TTIP and CETA: “Our SMEs will not be the main beneficiaries of these future agreements”
In view of the United States’ intransigence, France now wants to call for a halt to the negotiations on TTIP (Transatlantic Trade and Investment Partnership, also known as the Transatlantic Free-Trade Agreement, or TAFTA).
France is however pushing for the rapid adoption of CETA (Comprehensive Economic and Trade Agreement), the trade deal between the European Union (EU) and Canada. According to the European Commission, our SMEs will be the main beneficiaries of these future agreements.
We beg to differ.
Studies predict that, at best, these deals will lead to very limited growth and job creation – while others claim there could even be a negative impact. Only 0.7% of French SMEs export to the United States. These agreements could make this trade easier; but what will be the impact on the remaining 99% of French SMEs? Why are the powers that be still refusing to carry out an in-depth study – by sector and by country – to answer this question?
Greater Access to Our Domestic Markets
Our enterprises already face tough competition from multinationals that chose to locate their operations here, thanks to the favourable fiscal, social and environmental conditions. TTIP and CETA seek to give these multinationals even greater access to our domestic markets – and to the public procurement market – without the guarantee of fairer rules.
How can SMEs be consulted when the negotiations are so shrouded in secrecy that the only source of information for citizens and entrepreneurs is leaked confidential documents? What we do know is that these deals go far beyond the realms of regular free-trade agreements, given that the customs duties between the two continents are already relatively low.
As the goal is to harmonise regulations, this also means that norms governing food, social issues and the environment are at stake. The United States is calling, for example, for the free movement of personal data, even though there continue to be concerns about the level of protection guaranteed by the EU’s recently negotiated so-called “Privacy Shield” (the EU’s personal data protection policy).
In CETA – and indeed TTIP – there is no mention of the precautionary principle which notably forms the basis of the ban on certain chemicals in the agricultural and cosmetics sectors. For its part the EU has been highly critical of the United States’ increased financial regulation following the crisis; and it has also attacked the provisions favouring SMEs regarding the North American public procurement market.
Right of Review of Our Laws
The necessary simplification of rules must not be used to reduce the scope of the rules. The risk is that each sector ends up either having the laxest standards or merely recognises equivalences without proper harmonisation. This would expose local producers – who focus on quality and sustainability – to competition that could put them out of business. As far as Registered Designation of Origin (known as AOC) is concerned, the Canadians have only recognised a handful of them; and the United States will not even entertain the idea.

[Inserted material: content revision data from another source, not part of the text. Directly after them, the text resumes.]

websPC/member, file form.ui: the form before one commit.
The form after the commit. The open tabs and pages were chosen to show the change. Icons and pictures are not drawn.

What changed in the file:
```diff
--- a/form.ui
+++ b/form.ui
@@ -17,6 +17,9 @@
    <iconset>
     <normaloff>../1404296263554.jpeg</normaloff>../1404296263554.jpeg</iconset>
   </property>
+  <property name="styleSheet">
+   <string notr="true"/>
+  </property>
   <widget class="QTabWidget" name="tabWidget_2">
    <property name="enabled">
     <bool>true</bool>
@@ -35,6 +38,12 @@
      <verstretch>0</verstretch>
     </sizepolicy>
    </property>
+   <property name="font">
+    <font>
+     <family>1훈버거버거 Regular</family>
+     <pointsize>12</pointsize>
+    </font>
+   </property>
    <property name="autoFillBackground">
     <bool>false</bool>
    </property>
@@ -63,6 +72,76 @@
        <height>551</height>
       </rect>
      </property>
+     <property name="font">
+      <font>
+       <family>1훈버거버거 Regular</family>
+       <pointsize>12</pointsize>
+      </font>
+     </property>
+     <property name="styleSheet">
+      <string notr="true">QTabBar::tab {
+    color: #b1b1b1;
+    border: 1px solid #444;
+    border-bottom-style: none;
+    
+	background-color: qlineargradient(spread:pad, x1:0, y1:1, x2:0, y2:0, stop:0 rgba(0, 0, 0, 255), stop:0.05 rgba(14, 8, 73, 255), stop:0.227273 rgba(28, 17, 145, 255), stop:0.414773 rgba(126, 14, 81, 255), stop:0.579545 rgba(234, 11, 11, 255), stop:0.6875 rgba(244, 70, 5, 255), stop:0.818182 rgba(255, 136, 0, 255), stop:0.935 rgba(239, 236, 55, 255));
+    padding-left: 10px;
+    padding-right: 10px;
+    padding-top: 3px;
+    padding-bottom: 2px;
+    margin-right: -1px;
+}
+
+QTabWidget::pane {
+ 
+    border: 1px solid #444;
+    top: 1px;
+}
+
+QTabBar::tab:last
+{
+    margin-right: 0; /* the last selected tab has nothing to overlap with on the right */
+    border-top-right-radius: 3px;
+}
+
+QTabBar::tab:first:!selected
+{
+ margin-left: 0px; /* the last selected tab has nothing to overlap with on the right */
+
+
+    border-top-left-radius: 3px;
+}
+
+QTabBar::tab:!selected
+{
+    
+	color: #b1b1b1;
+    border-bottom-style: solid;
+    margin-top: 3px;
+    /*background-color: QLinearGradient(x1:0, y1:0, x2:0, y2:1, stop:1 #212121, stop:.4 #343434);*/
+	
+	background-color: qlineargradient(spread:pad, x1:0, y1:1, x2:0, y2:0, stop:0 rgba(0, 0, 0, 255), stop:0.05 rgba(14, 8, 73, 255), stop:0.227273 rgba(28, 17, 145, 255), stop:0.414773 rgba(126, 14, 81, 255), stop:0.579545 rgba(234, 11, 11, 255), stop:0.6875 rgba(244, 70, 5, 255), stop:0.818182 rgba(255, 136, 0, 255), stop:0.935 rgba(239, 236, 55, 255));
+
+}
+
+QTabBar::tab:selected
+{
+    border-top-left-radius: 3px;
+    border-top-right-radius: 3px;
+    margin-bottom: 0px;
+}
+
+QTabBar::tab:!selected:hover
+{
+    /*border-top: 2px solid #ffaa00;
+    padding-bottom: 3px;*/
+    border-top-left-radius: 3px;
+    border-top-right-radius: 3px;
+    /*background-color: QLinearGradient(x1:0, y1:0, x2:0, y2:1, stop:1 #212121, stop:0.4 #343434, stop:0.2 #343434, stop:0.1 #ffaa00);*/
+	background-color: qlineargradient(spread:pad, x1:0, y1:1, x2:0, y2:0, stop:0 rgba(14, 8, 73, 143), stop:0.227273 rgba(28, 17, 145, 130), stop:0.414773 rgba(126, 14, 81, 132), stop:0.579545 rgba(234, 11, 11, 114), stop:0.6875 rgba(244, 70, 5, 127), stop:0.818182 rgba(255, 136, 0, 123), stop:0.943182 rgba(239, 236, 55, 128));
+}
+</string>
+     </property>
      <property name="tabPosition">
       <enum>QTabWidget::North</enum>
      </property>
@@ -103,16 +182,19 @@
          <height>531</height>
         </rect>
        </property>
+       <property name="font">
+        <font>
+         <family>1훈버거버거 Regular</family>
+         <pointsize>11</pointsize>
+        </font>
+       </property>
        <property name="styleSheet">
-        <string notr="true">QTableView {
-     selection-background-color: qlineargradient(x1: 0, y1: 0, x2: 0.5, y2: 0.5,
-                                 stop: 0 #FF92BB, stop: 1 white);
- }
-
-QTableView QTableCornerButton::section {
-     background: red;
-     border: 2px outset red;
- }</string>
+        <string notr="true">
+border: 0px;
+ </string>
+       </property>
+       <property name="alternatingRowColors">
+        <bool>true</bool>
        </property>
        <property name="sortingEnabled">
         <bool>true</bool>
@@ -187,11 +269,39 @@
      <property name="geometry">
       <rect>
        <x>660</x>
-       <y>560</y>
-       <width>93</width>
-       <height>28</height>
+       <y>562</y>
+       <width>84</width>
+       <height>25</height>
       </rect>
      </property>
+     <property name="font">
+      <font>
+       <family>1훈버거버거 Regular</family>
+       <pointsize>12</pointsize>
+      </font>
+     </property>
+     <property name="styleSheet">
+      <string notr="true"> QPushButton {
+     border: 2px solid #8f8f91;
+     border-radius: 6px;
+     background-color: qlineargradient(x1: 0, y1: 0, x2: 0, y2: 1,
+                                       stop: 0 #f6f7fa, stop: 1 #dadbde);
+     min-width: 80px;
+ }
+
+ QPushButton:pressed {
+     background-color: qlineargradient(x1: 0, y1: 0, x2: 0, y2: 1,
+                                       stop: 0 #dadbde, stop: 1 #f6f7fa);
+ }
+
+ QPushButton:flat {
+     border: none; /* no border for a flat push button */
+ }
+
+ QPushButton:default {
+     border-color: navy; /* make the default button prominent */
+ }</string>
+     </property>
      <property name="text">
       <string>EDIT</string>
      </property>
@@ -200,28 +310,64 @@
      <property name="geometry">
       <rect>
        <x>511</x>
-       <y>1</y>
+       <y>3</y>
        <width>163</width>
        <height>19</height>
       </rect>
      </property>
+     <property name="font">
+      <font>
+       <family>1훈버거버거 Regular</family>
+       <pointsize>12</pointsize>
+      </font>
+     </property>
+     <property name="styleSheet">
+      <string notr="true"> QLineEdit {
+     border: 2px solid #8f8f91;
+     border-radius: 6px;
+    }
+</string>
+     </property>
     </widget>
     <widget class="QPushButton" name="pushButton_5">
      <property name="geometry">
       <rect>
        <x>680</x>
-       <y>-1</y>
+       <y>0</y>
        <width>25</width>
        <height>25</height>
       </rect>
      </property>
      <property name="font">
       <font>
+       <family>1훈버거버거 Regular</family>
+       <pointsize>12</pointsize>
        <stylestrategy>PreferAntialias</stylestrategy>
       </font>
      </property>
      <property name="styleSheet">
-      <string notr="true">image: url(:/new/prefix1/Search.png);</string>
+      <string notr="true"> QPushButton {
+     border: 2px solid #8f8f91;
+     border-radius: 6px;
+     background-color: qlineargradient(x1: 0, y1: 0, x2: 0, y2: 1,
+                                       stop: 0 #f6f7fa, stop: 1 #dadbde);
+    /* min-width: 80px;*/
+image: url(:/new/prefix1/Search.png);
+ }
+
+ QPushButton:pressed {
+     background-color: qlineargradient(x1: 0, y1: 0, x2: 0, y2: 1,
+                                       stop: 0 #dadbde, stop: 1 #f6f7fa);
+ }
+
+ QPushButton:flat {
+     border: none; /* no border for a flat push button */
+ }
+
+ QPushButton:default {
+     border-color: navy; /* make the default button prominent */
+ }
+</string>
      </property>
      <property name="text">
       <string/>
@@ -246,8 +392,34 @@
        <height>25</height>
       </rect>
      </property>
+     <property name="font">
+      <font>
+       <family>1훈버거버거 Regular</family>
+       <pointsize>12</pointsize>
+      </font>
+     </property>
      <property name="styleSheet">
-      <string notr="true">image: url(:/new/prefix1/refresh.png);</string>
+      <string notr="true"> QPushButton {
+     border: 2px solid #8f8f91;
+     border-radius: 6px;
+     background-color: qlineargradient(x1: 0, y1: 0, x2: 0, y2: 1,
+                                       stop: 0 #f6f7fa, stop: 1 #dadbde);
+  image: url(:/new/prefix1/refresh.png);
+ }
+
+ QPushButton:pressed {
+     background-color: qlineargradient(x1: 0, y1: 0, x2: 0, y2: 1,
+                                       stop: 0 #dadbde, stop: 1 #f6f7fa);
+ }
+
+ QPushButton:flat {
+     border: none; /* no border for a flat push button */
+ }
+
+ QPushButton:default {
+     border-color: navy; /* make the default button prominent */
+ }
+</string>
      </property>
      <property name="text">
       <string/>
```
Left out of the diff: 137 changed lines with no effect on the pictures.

But there is something about all this that is even more worrying than merely the survival of our businesses: these agreements also represent a new threat to our democracies because they allow the most influential commercial players to set regulations – thereby undermining the social contract. The main stakeholders being consulted in this process are the multinationals.
The agreements currently being negotiated – and that are still on the table – are designed to institutionalise the right of multinationals to review our laws and to give them the right to take legal action – in an arbitration tribunal – against a state if a multinational believes it has been wronged or aggrieved by public policy. As it is only available to international investors, this onerous measure breaches the principle of the equality of enterprises before the law; it would also discourage any future adoption of rules regarding financial stability, cultural creativity or climate.
When it comes to the digital economy – a key driver of transformation and growth of our entire economic system and of social and political change – there is a worrying asymmetry between the American negotiators, who seem determined to exert power, and the EU which is still in the process of defining its global digital strategy.
While we are in favour of encouraging trade, we are not prepared to compromise on the European model in exchange for uncertain promises of meagre growth. Our approach is not prompted by fear – but rather by ambition.
Priority must be given to the development of local economic systems – vital for the creation of jobs – by adopting the equivalent of America’s “Small Business Act”: the aim would be to ensure that SMEs are guaranteed a slice of the market in public procurement contracts. The ever more rapid disruption of our economies means we need to preserve our ability to develop alternative models and to redefine a trade policy which is fit to meet the challenges of the 21st Century.
Details of the authors and members of the collective who co-wrote this article:
Benoît Thieulin, entrepreneur and senior academic at Sciences Po, Paris
Fabienne Delahaye, General Manager of the MIF Expo trade fair
Jean-Hugues Chezlemas, Director of CES +
Luc Delahaie from Chantier Naval du Grand Val
Laurence Ruffin, CEO of Alma
Thomas Huriez, Founder of 1083
Anthony Gratacos, President of SAS Gratacos
Matthieu Urban, Co-founder of Myfood
Rémi Roux, Co-founder of Ethiquable
Arlette Rohmer, Founder of Jardins de Gaïa
Mathieu Grosset, Managing Director of Juratri
Arnaud Lelache, CEO of Agence française informatique
LE MONDE | 19.09.2016 at 16.47 • Updated: 19.09.2016 at 17.12 | By Collective of Entrepreneurs
Translation (from French): Sean Klein
Authors: a group of entrepreneurs (see above)